The situation is complex and little research has been made in Ladakh itself. One has thus to be careful, knowing though that prehistoric indications confirm an ancient human occupation. (Palaeolithic and Neolithic), one must go towards repertories of the petroglyphes themselves, concerning dates.

When we go through the Himalayan world, one does not cesse to see, to admire many evidences of beliefs of the Buddhist statues. Many were made on stone. Whether we talk about the giant statue (10 m) of Mulbek or the much smaller ones the "manis", these engraved stones which are deposited by millions onto the prayer walls. The mastery of this technique and intensive use of these supports ever since many centuries by local artists, is quite obvious
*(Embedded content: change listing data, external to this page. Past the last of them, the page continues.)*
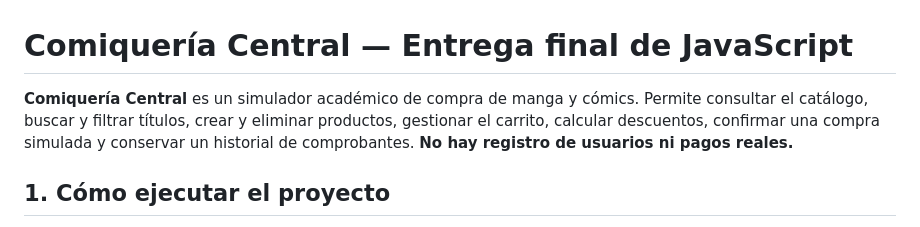
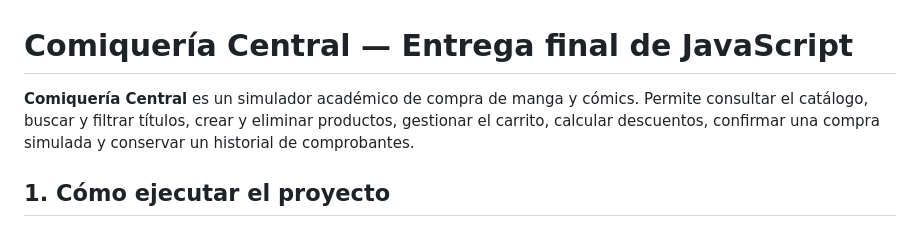
Before and after one commit to fedesan2002/Comiqueria-Central-Entrega-Final, a Markdown page: README.md, the part around the change. Drawn GitHub-style.

```diff
--- a/README.md
+++ b/README.md
@@ -1,6 +1,6 @@
 # Comiquería Central — Entrega final de JavaScript
 
-**Comiquería Central** es un simulador académico de compra de manga y cómics. Permite consultar el catálogo, buscar y filtrar títulos, crear y eliminar productos, gestionar el carrito, calcular descuentos, confirmar una compra simulada y conservar un historial de comprobantes. **No hay registro de usuarios ni pagos reales.**
+**Comiquería Central** es un simulador académico de compra de manga y cómics. Permite consultar el catálogo, buscar y filtrar títulos, crear y eliminar productos, gestionar el carrito, calcular descuentos, confirmar una compra simulada y conservar un historial de comprobantes.
 
 ## 1. Cómo ejecutar el proyecto
 
```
By the way, it's interesting to note that the chortens and other Buddhist engravings "superpose" the archaique petroglyphes. The latter came thus before the introduction of this religion around the 8th century.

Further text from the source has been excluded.